The appeal process is much like a bench trial (i.e., trial before a judge), in that both parties are allowed to call witnesses to testify and put on evidence during the hearing. Both parties are also allowed to be represented by counsel during the proceeding, although it is not required that they do so. The most important aspect of an unemployment compensation hearing is that, once the appeals referee makes a determination on the merits of the employee's claim, the issues that are decided may not later be relitigated in court. In other words, if the appeals referee determines that you were actually terminated for cause, you cannot later sue your employer for terminating you for filing a worker's compensation claim, for instance. This could be detrimental.
Why is it important to be represented by an attorney?
Because of the potential for losing your discrimination claim, depending on the findings of the appeals referee, it is crucial that you have an experienced employment discrimination attorney there to represent you at your unemployment compensation hearing. It provides your attorney with an excellent opportunity to thoroughly examine your employer's representative and obtain critical information before filing the lawsuit.
The situation can be even more beneficial if the employer does not send counsel to the hearing with the company representative, which is often the case. Your attorney may have the opportunity to question the witnesses without objection from opposing counsel or rebuttal evidence being brought to light. Even if your employer provides its representative with legal counsel, it would be that much more crucial that you not attend the hearing unrepresented.
An example of what could go wrong
Consider the case of Peter Hepp, a former employee of Wal-Mart, who was terminated after filing a worker's compensation claim for an on-the-job back injury. He filed for unemployment compensation benefits with DIR and was initially denied benefits. When he appealed, Wal-mart responded that he was terminated for dispensing freon without charging a fee. Neither party was represented by counsel during the hearing. The appeals referee determined that he was terminated for violating company policy, which was considered misconduct. Therefore, he was disqualified from receiving full benefits.

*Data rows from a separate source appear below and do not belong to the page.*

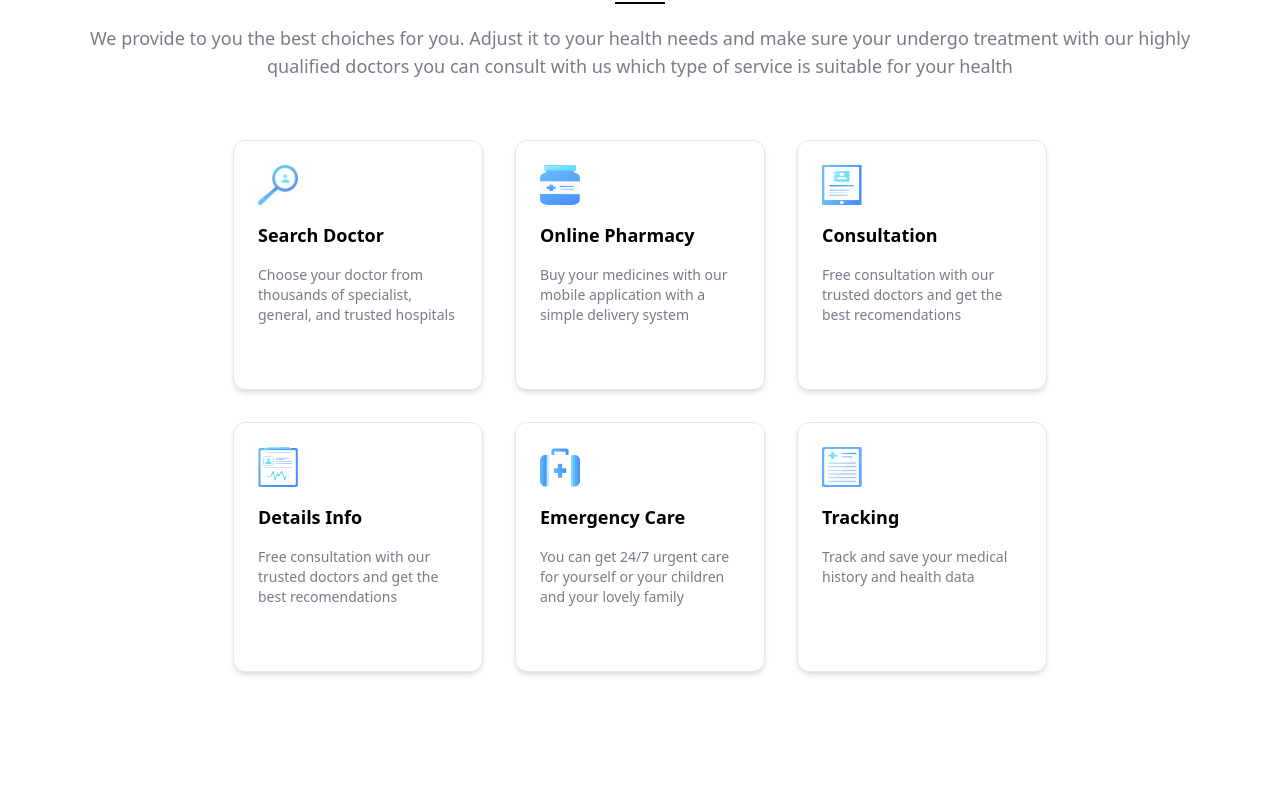
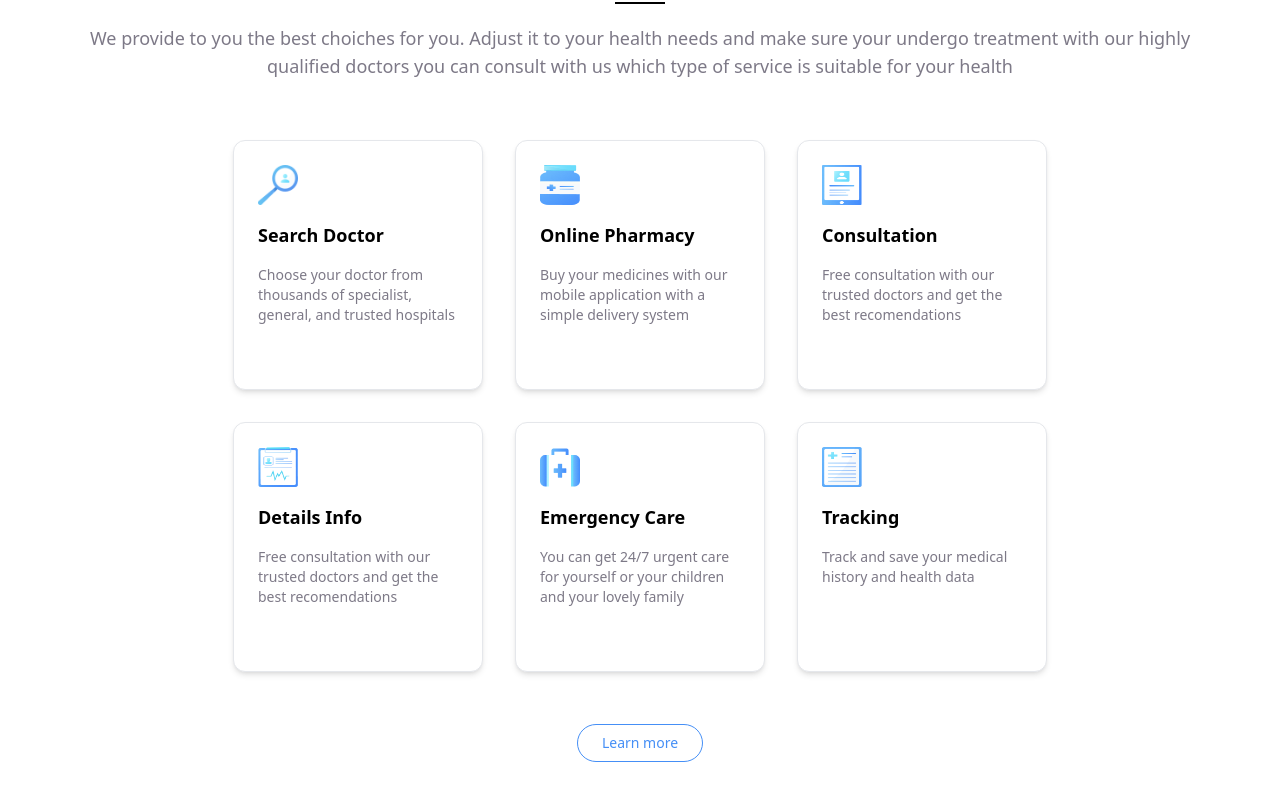
Before and after one commit to daniels9028/Assignmentday29, a React app: page / in a window 1280 px wide. Shown: the part 715-1515 px from the top of the page. Before the commit the page ends 1467 px from the top, so only its background shows below. Built offline with nearby package versions, Linux system fonts and the light colour scheme; the HTML template or start-up script is replaced by a standard one.

Commit message:
Services Section

```diff
--- a/src/components/Services.jsx
+++ b/src/components/Services.jsx
@@ -20,6 +20,9 @@ const Services = (props) => {
             <CardServices service={service} key={service.id} />
           ))}
         </div>
+        <button className="mt-8 rounded-full bg-white text-[#458FF6] border border-[#458FF6] px-6 py-2 text-sm hover:bg-[#458FF6] hover:text-white transition-all duration-500">
+          Learn more
+        </button>
       </div>
     </section>
   );
```
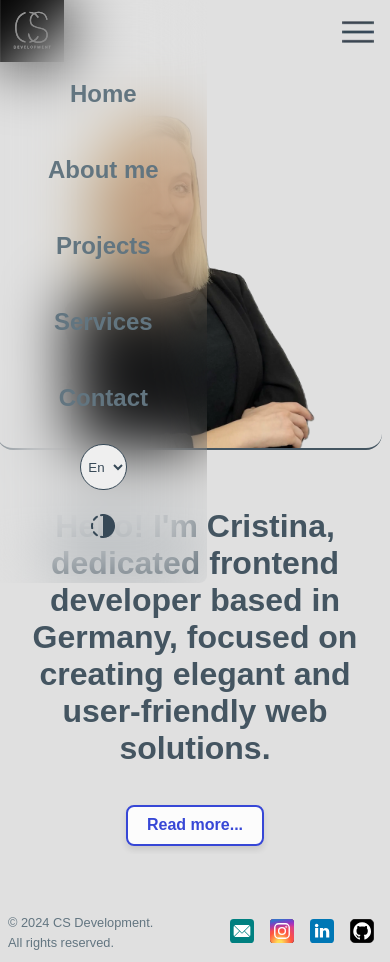
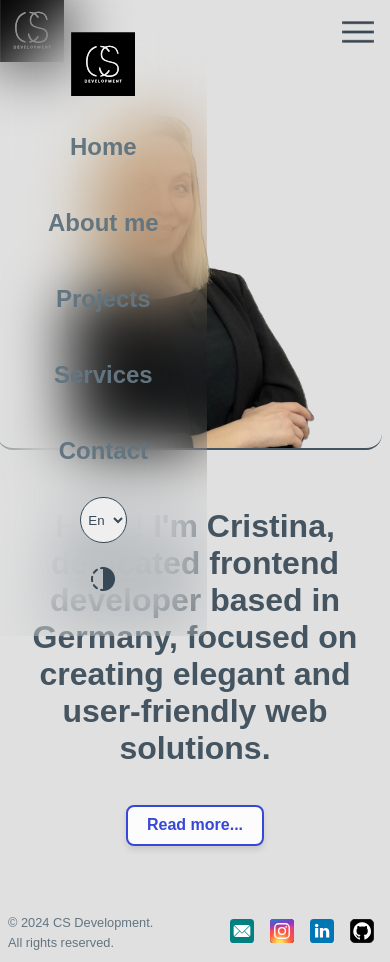
Before and after one commit to CristinaSt86/Portfolio, a React (Create React App) app: page / in a window 390 px wide. Both pictures are taken after a click on the element 358 px from the left and 32 px from the top of the page. Built offline with nearby package versions, Linux system fonts and the light colour scheme.

Commit message:
Add logo in the drop down menu.

```diff
--- a/src/components/FloatingLabel/FloatingLabel.module.css
+++ b/src/components/FloatingLabel/FloatingLabel.module.css
@@ -11,6 +11,7 @@
   padding: 0.6rem;
   width: 100%;
   outline: none;
+
 }
 
 .floatingLabelGroup label {
--- a/src/components/Header/Header.jsx
+++ b/src/components/Header/Header.jsx
@@ -3,7 +3,7 @@ import css from "./Header.module.css";
 //import BackButton from "../BackButton/BackButton";
 import Navigation from "../Navigation/Navigation";
 import { Link } from "react-router-dom";
-import logo from "../../images/l3.svg";
+import logo from "../../images/logo.svg";
 
 const Header = () => {
   return (
--- a/src/components/Navigation/Navigation.jsx
+++ b/src/components/Navigation/Navigation.jsx
@@ -5,6 +5,7 @@ import hamburgerMenu from "../../images/meniuHam.webp";
 import { useTheme } from "../../ThemeContext";
 import { useTranslation } from "react-i18next";
 import ThemeToggler from "../ThemeToggler/ThemeToggler";
+import Logo from "../../images/logo.svg"
 
 const Navigation = () => {
   const [menuOpen, setMenuOpen] = useState(false);
@@ -51,6 +52,10 @@ const Navigation = () => {
         <img src={hamburgerMenu} alt="mobile-menu" />
       </div>
       <ul className={`${css.list} ${menuOpen ? css.show : ""}`}>
+      <li className={css.navItemMobileLogo}>
+      <img src={Logo} alt="Logo" className={css.mobileLogo} />
+    </li>
+
         {navLinks.map((link, index) => (
           <Link
             key={index}
--- a/src/components/Navigation/Navigation.module.css
+++ b/src/components/Navigation/Navigation.module.css
@@ -6,9 +6,6 @@
   gap: 1rem;
   /* width:100%; */
 }
-
-
-
 
 .links {
   text-decoration: none;
@@ -25,7 +22,6 @@
 .links:hover {
   text-decoration: underline;
   transform: scale(1.1);
-
 }
 
 .linksNight:hover {
@@ -42,7 +38,7 @@
   color: #374957;
 }
 
-.option{
+.option {
   font-size: 1.1rem;
 }
 .hamburger img {
@@ -58,13 +54,20 @@
     width: 2rem;
   }
 
+  .mobileLogo {
+    width: 4rem;
+    height: 4rem;
+    top:0;
+
+  }
+
   .hamburger {
     cursor: pointer;
   }
 
-  .links:first-of-type {
+  /* .links:first-of-type {
     margin-top: 2rem;
-  }
+  } */
 
   .list {
     flex-direction: column;
```
Also changed, not shown: src/images/logo.svg (renamed from src/images/l3.svg).
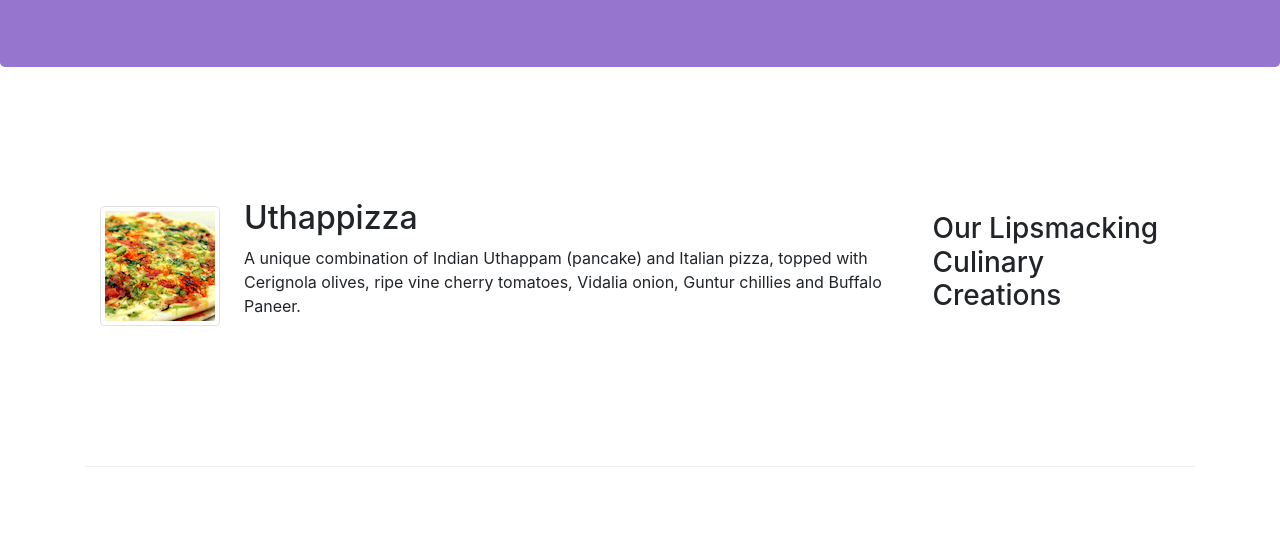
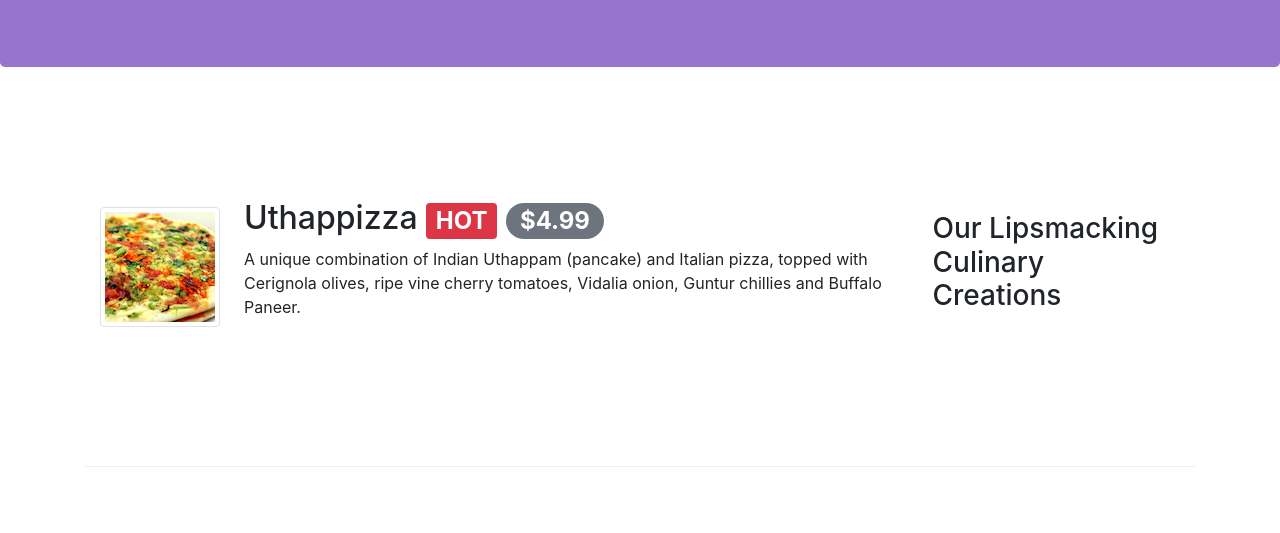
Before and after one commit to sahilbutola08/Bootstrap, a website: page index.html in a window 1280 px wide. Shown: the part 267-800 px from the top of the page. Drawn offline with nearby package versions, Linux system fonts and the light colour scheme.

Commit message:
Alerting Users

```diff
--- a/index.html
+++ b/index.html
@@ -56,7 +56,7 @@
                 <div class="media">
                     <img src="img/uthappizza.png" class="d-flex img-thumbnail align-self-center mr-4" alt="Uthappizza">
                     <div class="media-body mt-0">
-                        <h2>Uthappizza</h2>
+                        <h2>Uthappizza <span class="badge badge-danger">HOT</span> <span class="badge badge-secondary badge-pill">$4.99</span></h2>
                         <p>A unique combination of Indian Uthappam (pancake) and Italian pizza, topped with Cerignola olives, ripe vine cherry tomatoes, Vidalia onion, Guntur chillies and Buffalo Paneer.</p>
                     </div>
                 </div>
```
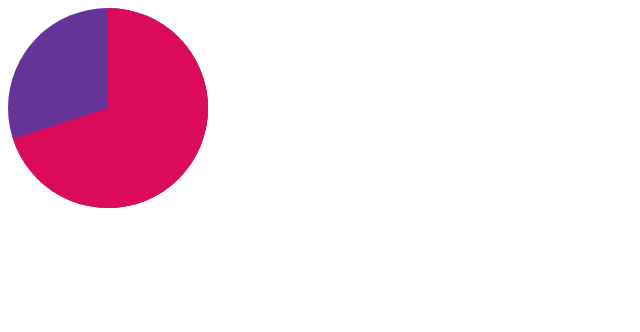
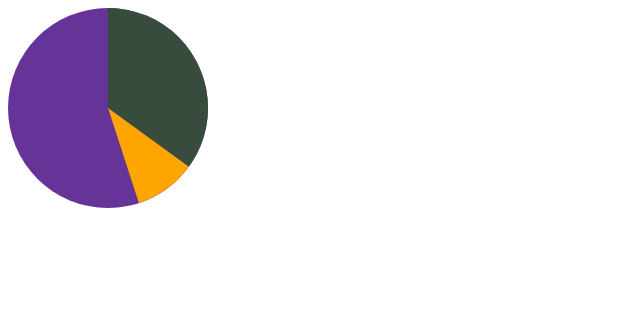
Before and after one commit to davidobodo/front-end-experiments, a plain HTML site: page doughnut-chart/sample4/index.html in a window 1280 px wide. Shown: the whole page, without its empty margins (0-640 px from the left). Drawn offline with Linux system fonts and the light colour scheme.

Commit message:
fix: output pie chart segments with value less than 50%

```diff
--- a/doughnut-chart/sample4/index.html
+++ b/doughnut-chart/sample4/index.html
@@ -11,12 +11,14 @@
 <body>
 
     <div class="pie">
-        <!-- <div class="pie__segment" style="--offset:0; --value:40; --bg:#db0a5b"></div> -->
         <div class="pie__segment" style="
             --offset:0;
-            --value:70;
-            --bg:#db0a5b;
-            --over50: 1;
+            --value:35;
+            --over50: 0"></div>
+        <div class="pie__segment" style="
+            --offset:35;
+            --value:10;
+            --bg:orange;
             "></div>
         <!-- <div class="pie__segment" style="--offset:40; --value:30; --bg:#22a7f0"></div> -->
         <!-- <div class="pie__segment" style="--offset:70; --value:90; --bg:#2ecc71"></div> -->
--- a/doughnut-chart/sample4/style.css
+++ b/doughnut-chart/sample4/style.css
@@ -8,6 +8,8 @@
 }
 
 .pie__segment{
+    --a: calc(var(--over50, 0) * -100%);
+    --b: calc((1 + var(--over50, 0)) * 100%);
     --degrees: calc((var(--offset, 0)/ 100) * 360);
     position: absolute;
     width: 100%;
@@ -17,6 +19,12 @@
         rotate(90deg)
         rotate(calc(var(--degrees) * 1deg));
     transform-origin: 50% 100%;
+    clip-path:
+        polygon(
+            var(--a) var(--a),
+            var(--b) var(--a),
+            var(--b) var(--b),
+            var(--a) var(--b));
     /* overflow: hidden; */
 }
 
```
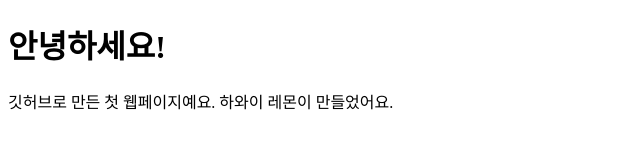
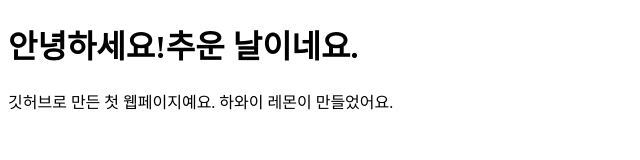
Before and after one commit to hoyulss/Test-page, a plain HTML site: page index.html in a window 1280 px wide. Shown: the whole page, without its empty margins (0-640 px from the left). Drawn offline with Linux system fonts and the light colour scheme.

Commit message:
Update index.html
제목 수정

```diff
--- a/index.html
+++ b/index.html
@@ -2,7 +2,7 @@
 <html lang="ko">
 <head><meta charset="UTF-8"><title>첫 페이지</title></head>
 <body>
-  <h1>안녕하세요!</h1>
+  <h1>안녕하세요!추운 날이네요.</h1>
   <p>깃허브로 만든 첫 웹페이지예요. 하와이 레몬이 만들었어요. </p>
 </body>
 </html>
```
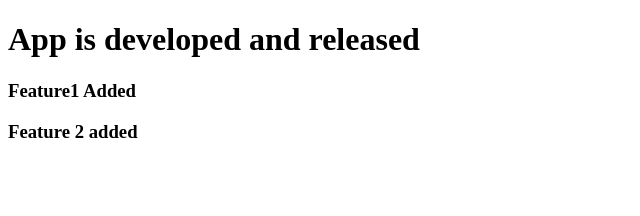
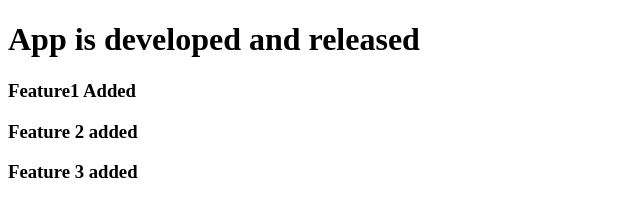
Before and after one commit to devritwik/GitTutorial, a plain HTML site: page index.html in a window 1280 px wide. Shown: the whole page, without its empty margins (0-640 px from the left). Drawn offline with Linux system fonts and the light colour scheme.

Commit message:
Feature 3 added

```diff
--- a/index.html
+++ b/index.html
@@ -9,5 +9,6 @@
     <h1>App is developed and released</h1>
     <h3>Feature1 Added</h3>
     <h3>Feature 2 added</h3>
+    <h3>Feature 3 added</h3>
   </body>
 </html>
```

Hepp then filed a lawsuit against Wal-mart, alleging that his termination in retaliation for filing a worker's compensation claim. Ultimately, the Alabama Supreme Court determined that the employee was barred from relitigating the reason for his termination, because DIR had already ruled that he was terminated for cause. Since both parties at the hearing had "an adequate opportunity to litigate the issues," including presenting witnesses and evidence, as well as the option of being represented by counsel, Hepp was now estopped from maintaining a civil action for retaliatory discharge.
Therefore, the first opportunity to pursue and protect your claims can come when you file for unemployment compensation. Proceeding through this process without the benefit of counsel can potentially damage an employment case. If you are facing an unemployment compensation hearing, or if you have any questions regarding your employment rights, please contact Wrady Michel & King , either online or by calling us at (205) 265-1880.